The theme of the meetings revolves around agriculture, but India’s love affair with Africa runs deeper and wider, dating back centuries ago, such that Swahili, one of the continent’s most widely spoken languages, incorporates many Hindi words and expressions. This much Mr Modi acknowledged, evoking the immortal words of Mahatma Gandhi, who, incidentally, started his life’s most important principle of non-violent struggle in South Africa where he resisted the odious policy of Apartheid peacefully. Said he, of the symbiotic relations between the two peoples: “The ‘commerce’ between India and Africa will be of ideas and services.”
These words have become a prophecy fulfilled with India’s gracious hosting of this year’s meetings where ideas are being shared in the scores of seminars and exhibitions scheduled for the five-day event.
India is the fifth largest donor to Africa, having channeled over $54 billion into the continent in the past 20 years. The country has been a member-country of the AfDB since 1982 and has been contributing its quota to the Bank’s capital as well as various African countries’ economies “free of conditions”, in the Prime Minister’s words. There have been 144 credit extensions to 44 African countries worth $8 billion with $10 billion more to go into the pipeline over the next 10 years.
Perhaps, the most interesting point of this relationship, according to Mr Modi, is that “many of the challenges we face are the same”, referring of course, to Africa’s well-documented, chronic development challenges of inadequate infrastructure, development finance, women’s empowerment, governance etc.
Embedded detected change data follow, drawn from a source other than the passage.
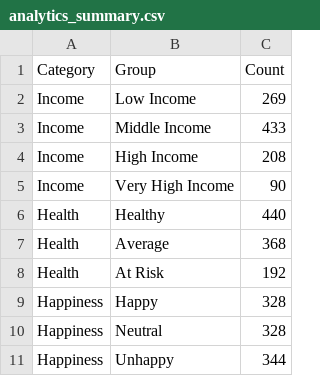
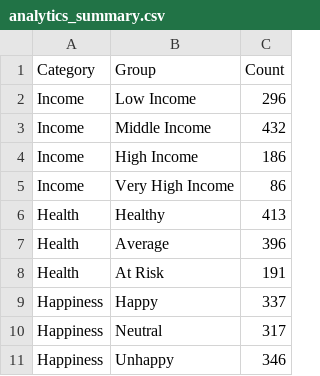
Before and after one commit to yashwanthbharadwaj31/AI-population-simulator, a CSV file: exports/analytics_summary.csv, drawn as a sheet.

```diff
--- a/exports/analytics_summary.csv
+++ b/exports/analytics_summary.csv
@@ -1,11 +1,11 @@
 Category,Group,Count
-Income,Low Income,269
-Income,Middle Income,433
-Income,High Income,208
-Income,Very High Income,90
-Health,Healthy,440
-Health,Average,368
-Health,At Risk,192
-Happiness,Happy,328
-Happiness,Neutral,328
-Happiness,Unhappy,344
+Income,Low Income,296
+Income,Middle Income,432
+Income,High Income,186
+Income,Very High Income,86
+Health,Healthy,413
+Health,Average,396
+Health,At Risk,191
+Happiness,Happy,337
+Happiness,Neutral,317
+Happiness,Unhappy,346
```
Also changed, not shown: exports/population_data.csv, exports/top_citizens.csv, 19 other files.
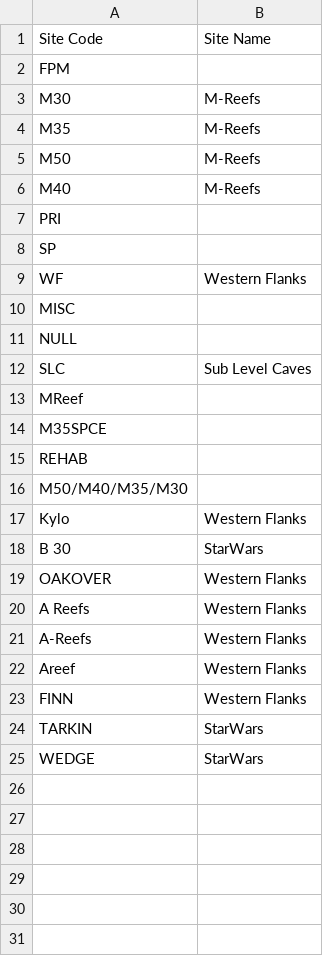
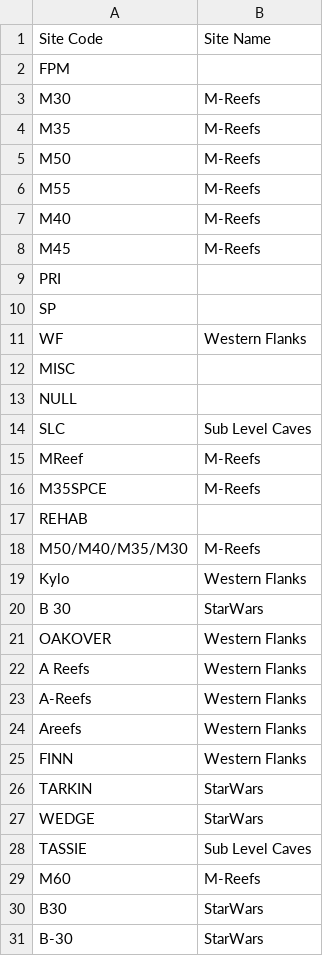
Before and after one commit to urgrund/urgrund.github.io, a CSV file: web/_gig/dev/clients/Newcrest/Config/Config_Sites.csv, drawn as a sheet.

```diff
--- a/web/_gig/dev/clients/Newcrest/Config/Config_Sites.csv
+++ b/web/_gig/dev/clients/Newcrest/Config/Config_Sites.csv
@@ -5,3 +5,5 @@ M35,M-Reefs
 M50,M-Reefs
+M55,M-Reefs
 M40,M-Reefs
+M45,M-Reefs
 PRI,
@@ -12,6 +14,6 @@ NULL,
 SLC,Sub Level Caves
-MReef,
-M35SPCE,
+MReef,M-Reefs
+M35SPCE,M-Reefs
 REHAB,
-M50/M40/M35/M30,
+M50/M40/M35/M30,M-Reefs
 Kylo,Western Flanks
@@ -21,3 +23,3 @@ A Reefs,Western Flanks
 A-Reefs,Western Flanks
-Areef,Western Flanks
+Areefs,Western Flanks
 FINN,Western Flanks
@@ -25 +27,5 @@ TARKIN,StarWars
 WEDGE,StarWars
+TASSIE,Sub Level Caves
+M60,M-Reefs
+B30,StarWars
+B-30,StarWars
```
Also changed, not shown: web/_gig/dev/clients/Newcrest/Config/Config_TUM.csv, 27 other files.
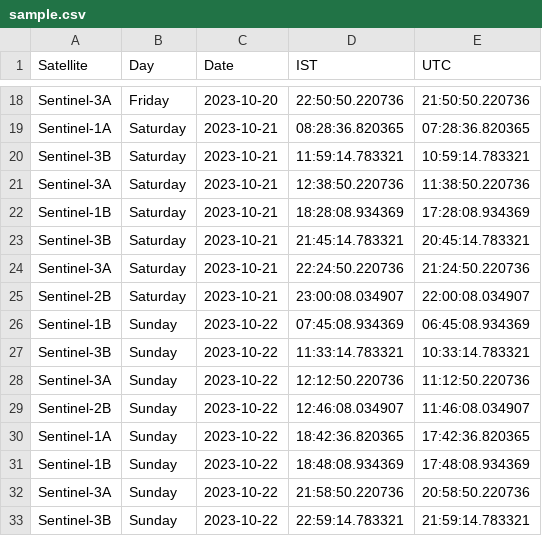
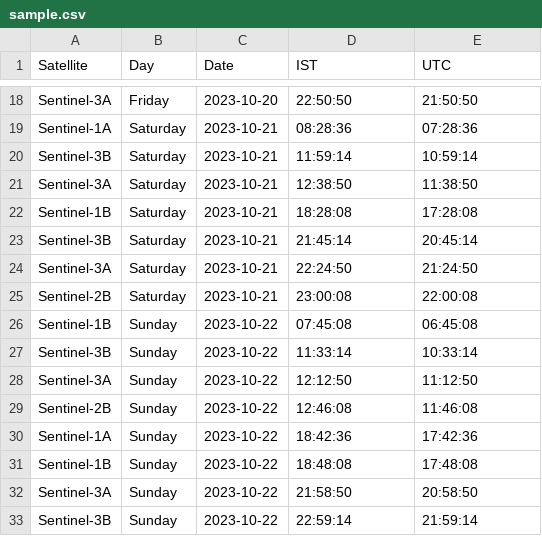
Before and after one commit to swcoughlan/satellite-overpass, a CSV file: output/sample.csv, drawn as a sheet; only a part is shown, gaps mark what is left out; the diff covers the shown part only; the diff names each change by its address in the sheet, - before the commit and + after, or states it on an @@ line.

```diff
--- a/output/sample.csv
+++ b/output/sample.csv
-D18 (IST): 22:50:50.220736
+D18 (IST): 22:50:50
-E18 (UTC): 21:50:50.220736
+E18 (UTC): 21:50:50
-D19 (IST): 08:28:36.820365
+D19 (IST): 08:28:36
-E19 (UTC): 07:28:36.820365
+E19 (UTC): 07:28:36
-D20 (IST): 11:59:14.783321
+D20 (IST): 11:59:14
-E20 (UTC): 10:59:14.783321
+E20 (UTC): 10:59:14
-D21 (IST): 12:38:50.220736
+D21 (IST): 12:38:50
-E21 (UTC): 11:38:50.220736
+E21 (UTC): 11:38:50
-D22 (IST): 18:28:08.934369
+D22 (IST): 18:28:08
-E22 (UTC): 17:28:08.934369
+E22 (UTC): 17:28:08
-D23 (IST): 21:45:14.783321
+D23 (IST): 21:45:14
-E23 (UTC): 20:45:14.783321
+E23 (UTC): 20:45:14
-D24 (IST): 22:24:50.220736
+D24 (IST): 22:24:50
-E24 (UTC): 21:24:50.220736
+E24 (UTC): 21:24:50
-D25 (IST): 23:00:08.034907
+D25 (IST): 23:00:08
-E25 (UTC): 22:00:08.034907
+E25 (UTC): 22:00:08
-D26 (IST): 07:45:08.934369
+D26 (IST): 07:45:08
-E26 (UTC): 06:45:08.934369
+E26 (UTC): 06:45:08
-D27 (IST): 11:33:14.783321
+D27 (IST): 11:33:14
-E27 (UTC): 10:33:14.783321
+E27 (UTC): 10:33:14
-D28 (IST): 12:12:50.220736
+D28 (IST): 12:12:50
-E28 (UTC): 11:12:50.220736
+E28 (UTC): 11:12:50
-D29 (IST): 12:46:08.034907
+D29 (IST): 12:46:08
-E29 (UTC): 11:46:08.034907
+E29 (UTC): 11:46:08
-D30 (IST): 18:42:36.820365
+D30 (IST): 18:42:36
-E30 (UTC): 17:42:36.820365
+E30 (UTC): 17:42:36
-D31 (IST): 18:48:08.934369
+D31 (IST): 18:48:08
-E31 (UTC): 17:48:08.934369
+E31 (UTC): 17:48:08
-D32 (IST): 21:58:50.220736
+D32 (IST): 21:58:50
-E32 (UTC): 20:58:50.220736
+E32 (UTC): 20:58:50
-D33 (IST): 22:59:14.783321
+D33 (IST): 22:59:14
-E33 (UTC): 21:59:14.783321
+E33 (UTC): 21:59:14
```
Also changed, not shown: 66 edited cells elsewhere in this file.
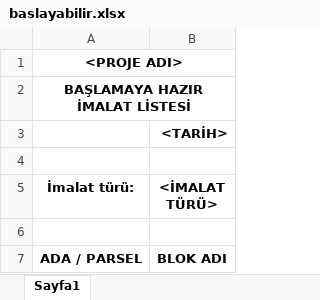
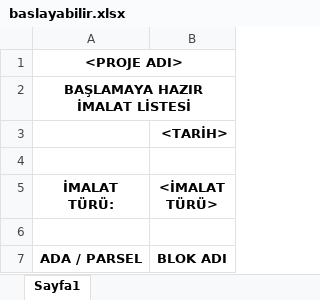
Before and after one commit to TheSupremeF/thesupremef.github.io, an Excel workbook: Interaktif_Vaziyet/data/baslayabilir.xlsx, sheet Sayfa1, drawn as a sheet; values as stored, in another font and other column widths than the file's, no borders; the diff names each change by its address in the sheet, - before the commit and + after, or states it on an @@ line.

```diff
--- a/Interaktif_Vaziyet/data/baslayabilir.xlsx (sheet Sayfa1)
+++ b/Interaktif_Vaziyet/data/baslayabilir.xlsx (sheet Sayfa1)
-A5: İmalat türü:
+A5: İMALAT TÜRÜ:
```
Also changed, not shown: Interaktif_Vaziyet/data/NCR.xlsx.
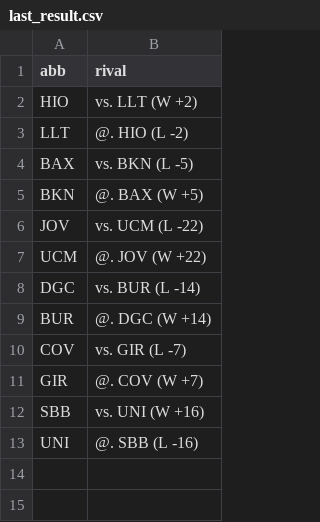
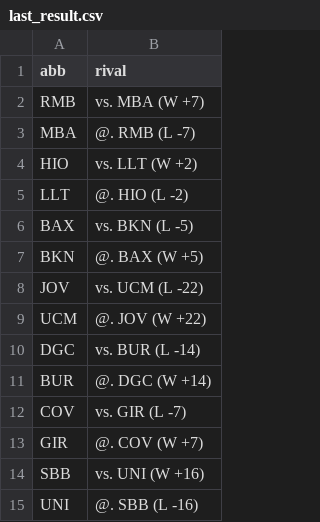
Before and after one commit to IvoVillanueva/pbp-acb-2025-26, a CSV file: data/last_result.csv, drawn as a sheet; the diff names each change by its address in the sheet, - before the commit and + after, or states it on an @@ line.

```diff
--- a/data/last_result.csv
+++ b/data/last_result.csv
+row 2: RMB | vs. MBA (W +7)
+row 3: MBA | @. RMB (L -7)
```
Also changed, not shown: 1 other file.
India, fortunately, is successfully dealing with these issues. The country is indisputably one of the best performing emerging economies today. Just as it has learnt to deliver financial services to its teeming population from Kenya’s winning mobile banking platform, MPESA, India is willing to share some of its strategies with Africa.
A sampler of the strategies: giving subsidies directly to the poor rather than through middlemen, the elite or agencies that end up cornering them as repeatedly happens in many African countries. This measure helped the poor in India get access to affordable cooking gas while saving government $4 billion in three years which would have been diverted to private pockets. Today, over 50 million homes are connected to gas supplies, promoting environmental concerns in the country.
And for agriculture, India subsidizes inputs such as fertilizers, which are delivered directly to genuine, verifiable farmers rather than profit-seeking middlemen and fake farmers looking to game the system. The government has pioneered the Soil Health Card initiative which helps improve yield by availing the farmer useful soil analysis needed for selecting viable seeds and crops. What is more, the Indian government is prioritizing rural infrastructure such as roads, rails and power, which Prime Minister Modi hopes will be available in every village by next year.
How will the so-called South–South Cooperation proceed? Again, PM Modi, a born orator, had a most disarming answer. “India,” he says, “cannot compete with Africa in long-distance running”. In a final flourish worthy of a top Thespian, he declaimed: “But I assure you, India will stand with you, shoulder to shoulder, in the difficult race towards development.”
Incidentally, President Macky Sall of Senegal, President Patrice Talon of Benin Republic and Cote d’Ivoire’s Vice President Daniel Kablan Duncan were on hand to take the message back to their fellow heads-of-state in the African Union.
The ball, as the saying goes, is now in Africa’s court.
By Joni Akpederi, with reports from Olisemeka Obeche, Osaze Omoragbon and Pita Ochai